Voters made Lieberman pay for his support for the Iraq war
"My mind is made up... I'm committed to this campaign," the veteran senator told NBC's Today television show.
Mr Lieberman says he easily garnered the 7,500 signatures needed to endorse his independent candidacy.
But his defeat in Connecticut to newcomer Ned Lamont was widely seen as an expression of anti-war feeling.
Mr Lieberman, a senator for 18 years, had been harshly criticised in his home state for his support for the Iraq war, and his perceived closeness to Republican President George W Bush.
In Tuesday's primary, Democratic voters were asked to decide which candidate would stand for the party in November's elections for the Senate and House of Representatives.
With most of the votes counted, results showed Mr Lamont - founder of a cable television company and a political novice - to have won with 52% compared to Mr Lieberman's 48%.
His defeat sent a message to politicians of all colours that Iraq is becoming a political liability, reports the BBC's Nick Miles in Washington.
Mr Lieberman had suggested he might run as an independent if he lost his ticket to run as the Democratic nominee in November, and he wasted no time, filing a petition to run on Wednesday morning.
1942: Born in Stamford, Connecticut
1970: Elected to Connecticut State Senate
1983: Elected as Connecticut attorney general
1989: Wins bid for US Senate
2000: First Jewish candidate for vice president
Unsuccessful bid for 2004 presidential nomination
His petition received 18,000 signatures, Mr Lieberman's campaign said - more than double the minimum of 7,500. Mr Lieberman has formed a new party for his candidacy, called Connecticut for Lieberman.

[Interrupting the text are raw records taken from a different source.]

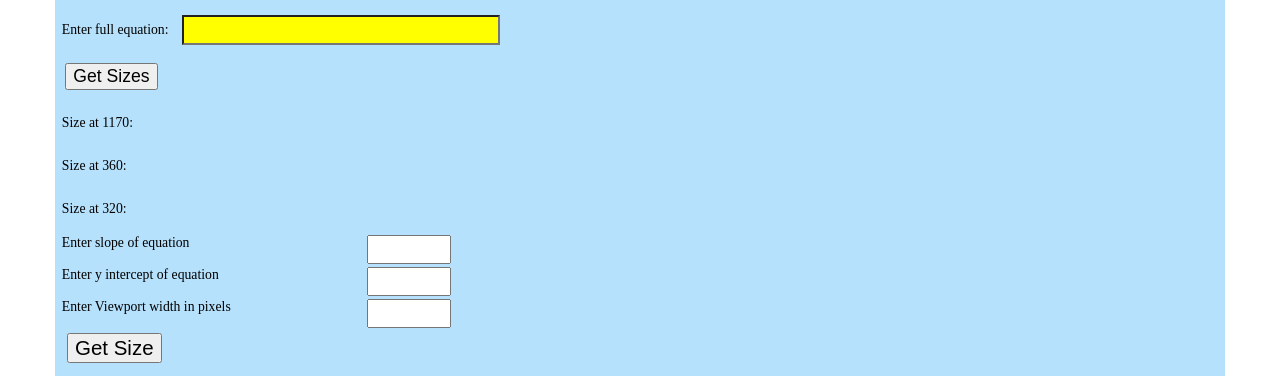
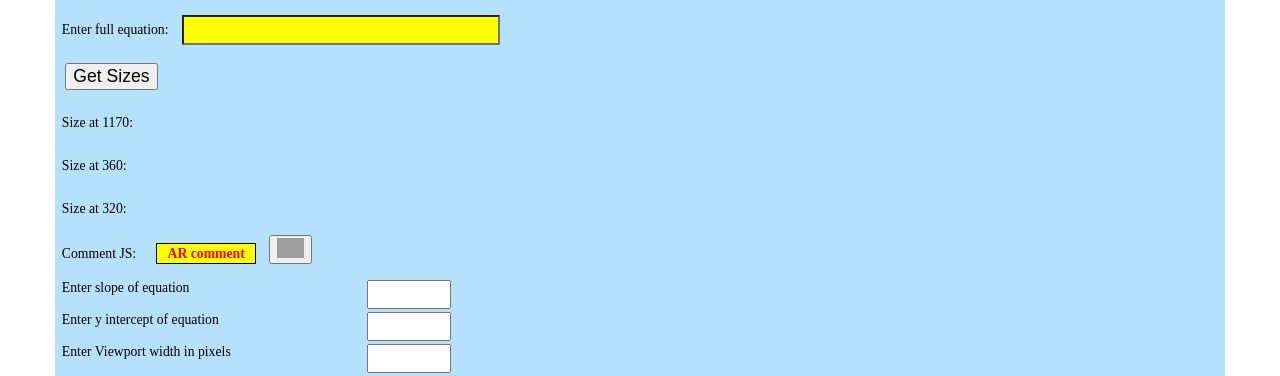
Before and after one commit to BrianHCombes/Algorithmic-Responsive-Design, a plain HTML site: page response-tool.html in a window 1280 px wide. Shown: the part 556-932 px from the top of the page. Drawn offline with nearby package versions, Linux system fonts and the light colour scheme; some packages are replaced by stand-ins of ours; grey boxes are pictures that could not be loaded; a script that the page names is missing.

Commit message:
Added a comment maker and copy (it) feature to place adjacent to the associated equation AR code

```diff
--- a/response-tool.html
+++ b/response-tool.html
@@ -107,6 +107,25 @@
             &nbsp;&nbsp;Size at 320:&nbsp;&nbsp;
             <span id="size3" style="margin-left:25px; font-size:24px; font-weight:bold;"></span>
             <br><br>
+
+            &nbsp;&nbsp;Comment JS:&nbsp;&nbsp;
+            <span id="commentJS" style="color:red;
+                                        margin-left:10px;
+                                        /*font-size:20px; */  /* AR_16.00_12.00 */
+                                        font-weight:bold;
+                                        padding:2px 10px;
+                                        border:1px solid black;
+                                        background-color:yellow;">AR comment</span>
+
+            <button id="copyCommentBtn"
+                data-clipboard-action="copy"
+                data-clipboard-target="#commentJS"
+                style="margin-left:10px;">
+                <img src="https://clipboardjs.com/assets/images/clippy.svg" style="height:20px;" alt="Copy to clipboard">
+            </button>
+            <br><br>
+
+
 
             &nbsp;&nbsp;Enter slope of equation
             <input class="elementSizeEq" id="slopeInput" type="number" value="">
--- a/response-tool.js
+++ b/response-tool.js
@@ -1,6 +1,7 @@
 //***********************************************************************************************************************************************************
 // variable declarations
     new Clipboard("#copyEqBtn");
+    new Clipboard("#copyCommentBtn");
 
     var orientReport = window.matchMedia("(orientation: portrait)");
 
@@ -56,9 +57,8 @@
         var sizeAt320 = Number(parts.slope*320) + Number(parts.yIntercept);
         document.getElementById("size3").innerHTML = sizeAt320.toFixed(2);
 
-
-
-
+        document.getElementById("commentJS").innerHTML = "/* AR_" + sizeAt1170.toFixed(2) + "_" + sizeAt360.toFixed(2) + " */";
+        document.getElementById("commentJS").style.fontSize = ((0.00494)*(vpWidth)+10.22222) + "px";                                 /* AR_16.00_12.00 */
 
     }
 
```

"I'll always take the calls of friends, but my mind is made up. I'm going forward. I'm going forward because I'm fed up with all the partisanship in Washington that stops us getting anything done," Mr Lieberman told the Today show.
Asked if there was anyone who could dissuade him, he said: "Respectfully no. I'm committed to this campaign."
Backing for Lamont
Meanwhile Senate Democratic leader Harry Reid of Nevada and Sen Chuck Schumer of New York - the chairman of the party's Senate campaign committee - have pledged their full support for Mr Lamont.
Leading Democrats have voiced support for Lamont
In a statement on the campaign committee website, they said: "The Democratic voters of Connecticut have spoken... Congratulations to Ned on his victory and on a race well run.
"Joe Lieberman has been an effective Democratic senator... But the perception was that he was too close to George Bush and this election was, in many respects, a referendum on the president more than anything else."
If the signatures on Mr Lieberman's petition for candidacy are approved, it sets up a race with Mr Lamont, the Republican candidate Alan Schlesinger and other candidates.